## Activity
Search the lines of the records for the word "Claude", and copy every line that has it.
Segment Open
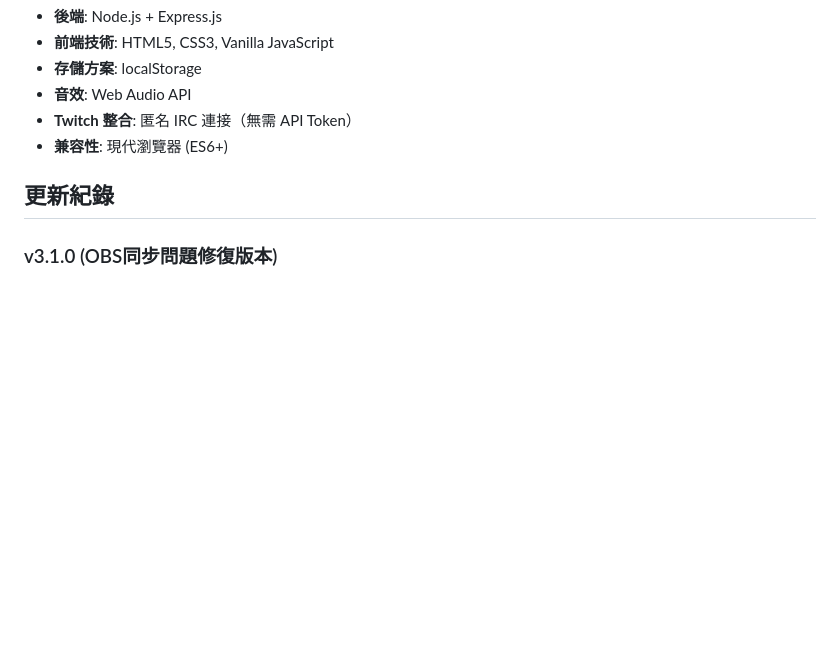
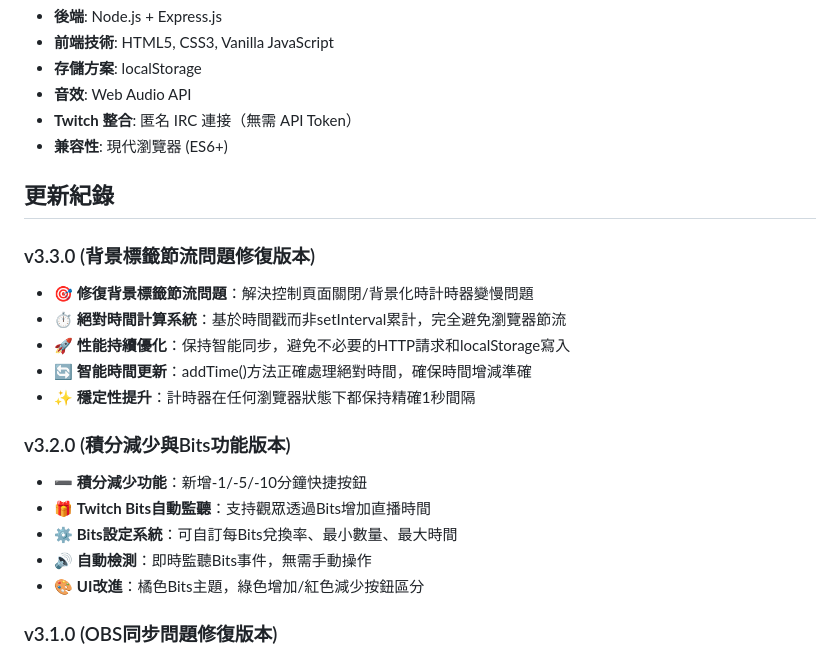
Before and after one commit to jasperbug/overtime_twitch, a Markdown page: README.md, the part around the change. Rendered like a GitHub page; blank space fills up the shorter version.

Commit message:
更新README：新增v3.3.0版本說明
• 記錄背景標籤節流問題修復
• 更新版本歷史與技術改進說明
• 詳細描述絕對時間計算系統優勢

🤖 Generated with [Claude Code](https://claude.ai/code)

Co-Authored-By: Claude <noreply@anthropic.com>

```diff
--- a/README.md
+++ b/README.md
@@ -253,6 +253,20 @@ A: 支援，介面採用響應式設計，可在手機上正常使用。
 
 ## 更新紀錄
 
+### v3.3.0 (背景標籤節流問題修復版本)
+- 🎯 **修復背景標籤節流問題**：解決控制頁面關閉/背景化時計時器變慢問題
+- ⏱️ **絕對時間計算系統**：基於時間戳而非setInterval累計，完全避免瀏覽器節流
+- 🚀 **性能持續優化**：保持智能同步，避免不必要的HTTP請求和localStorage寫入
+- 🔄 **智能時間更新**：addTime()方法正確處理絕對時間，確保時間增減準確
+- ✨ **穩定性提升**：計時器在任何瀏覽器狀態下都保持精確1秒間隔
+
+### v3.2.0 (積分減少與Bits功能版本)
+- ➖ **積分減少功能**：新增-1/-5/-10分鐘快捷按鈕
+- 🎁 **Twitch Bits自動監聽**：支持觀眾透過Bits增加直播時間
+- ⚙️ **Bits設定系統**：可自訂每Bits兌換率、最小數量、最大時間
+- 🔊 **自動檢測**：即時監聽Bits事件，無需手動操作
+- 🎨 **UI改進**：橘色Bits主題，綠色增加/紅色減少按鈕區分
+
 ### v3.1.0 (OBS同步問題修復版本)
 - 🔧 **修復OBS Browser Source同步問題**：徹底解決顯示00:00:00的問題
 - 🌐 **服務器端狀態同步**：新增 `/api/timer` API端點
```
Segment Closed
## Answer
🤖 Generated with [Claude Code](https://claude.ai/code)
Co-Authored-By: Claude <noreply@anthropic.com>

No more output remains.